What You Need to Know about the Saver’s Credit

July 11, 2012

Thanks to the IRS’s Saver’s Credit, you may now be able to take advantage of a tax credit to help you save for retirement. Formerly known as the Retirement Savings Contributions Credit, the Saver’s Credit
applies to individuals with the following filing status/income combinations:

  • Single, married filing separately, or qualifying widow(er), with income up to $27,750
  • Head of household with income up to $41,625
  • Married filing jointly, with incomes up to $55,0000

If you make contributions to a qualified IRA, 401(k) or certain other retirement plans, you can take a credit of up to $1,000 or up to $2,000 if filing jointly. The credit is a percentage of the qualifying contribution amount.

You are required to file Form 8880 with your Form 1040 individual income tax return to claim the Saver’s Credit.

The Saver’s Credit is in addition to other tax benefits which may result from retirement contributions. For example, most workers can deduct their contributions to a traditional IRA. However, it’s important to remember that Roth IRA contributions are not deductible. Contributions to 401(k)s and similar
workplace retirement savings plans are not taxed until withdrawn.

There are several other important rules that apply to take advantage of the Saver’s Credit:

  • Eligible taxpayers must be at least 18 years of age
  • Anyone claimed as a dependent on someone else’s return cannot take the credit
  • A student cannot take the credit.
  • Some retirement plan distributions will reduce the contribution amount used to determine the amount of the credit.

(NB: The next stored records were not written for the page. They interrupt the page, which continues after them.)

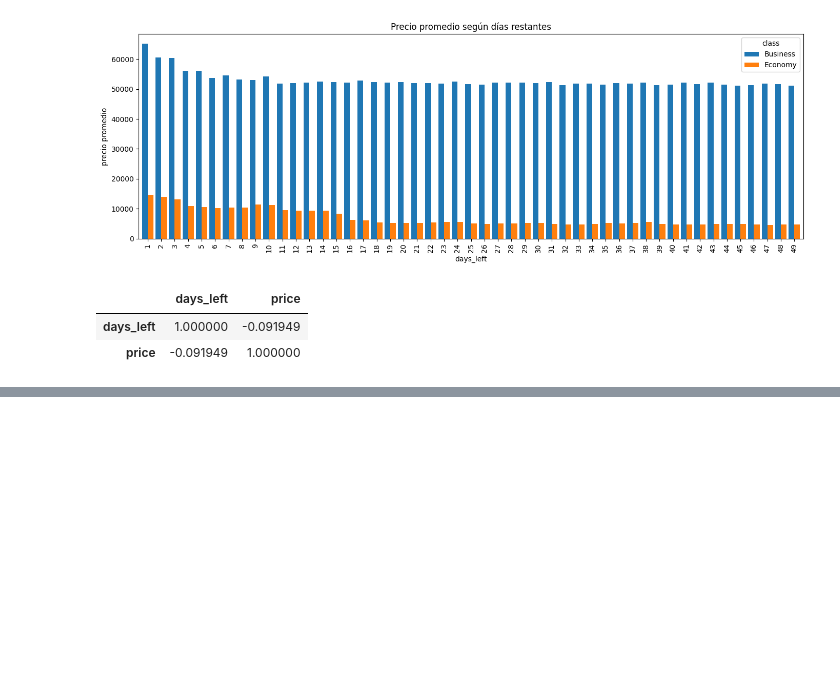
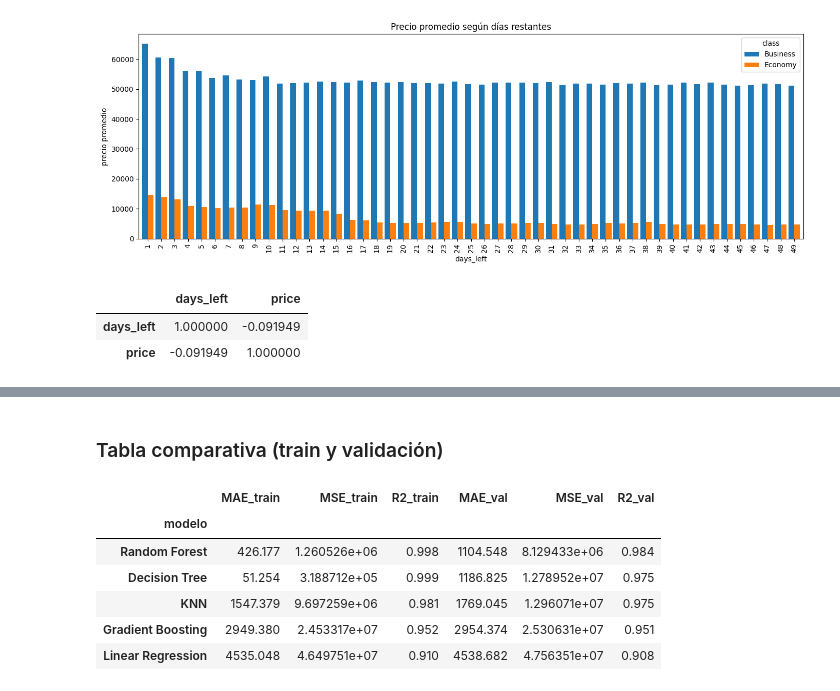
Before and after one commit to Jacogz/ML2026-2, a Jupyter notebook: Workshops/Workshop2/Regression.ipynb, the cells around one changed output, grey strips where cells are left out. Cells and saved outputs as stored; diff of their text form; code cells hidden in the pictures; blank space fills up the shorter version.

```diff
--- a/Workshops/Workshop2/Regression.ipynb
+++ b/Workshops/Workshop2/Regression.ipynb
@@ -249,0 +311,12 @@ df[["days_left", "price"]].corr()
+# %%
+from sklearn.model_selection import train_test_split
+
+X = df.drop(columns="price")
+y = df["price"]
+
+X_train, X_temp, y_train, y_temp = train_test_split(
+    X, y, test_size=0.30, random_state=42)
+X_val, X_test, y_val, y_test = train_test_split(
+    X_temp, y_temp, test_size=0.50, random_state=42)
+
+X_train.shape, X_val.shape, X_test.shape
@@ -249,0 +462,12 @@ df[["days_left", "price"]].corr()
+# %% [markdown]
+### Tabla comparativa (train y validación)
+# %%
+tabla_val.sort_values("R2_val", ascending=False).round(3)
+# %% [output]
+|  | MAE_train | MSE_train | R2_train | MAE_val | MSE_val | R2_val |
+| modelo |  |  |  |  |  |  |
+| Random Forest | 426.177 | 1.260526e+06 | 0.998 | 1104.548 | 8.129433e+06 | 0.984 |
+| Decision Tree | 51.254 | 3.188712e+05 | 0.999 | 1186.825 | 1.278952e+07 | 0.975 |
+| KNN | 1547.379 | 9.697259e+06 | 0.981 | 1769.045 | 1.296071e+07 | 0.975 |
+| Gradient Boosting | 2949.380 | 2.453317e+07 | 0.952 | 2954.374 | 2.530631e+07 | 0.951 |
+| Linear Regression | 4535.048 | 4.649751e+07 | 0.910 | 4538.682 | 4.756351e+07 | 0.908 |
```
Also changed, not shown: parts of 41 cells of this notebook.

Initiated in 2002, the Saver’s Credit was made part of the permanent tax code in legislation enacted in 2006. Income limits, for the sake of preserving the value of the credit, are now adjusted annually to keep pace with inflation.

To learn more about the Saver’s Credit or other aspects of saving for retirement, contact the professional team at Wallace & Associates.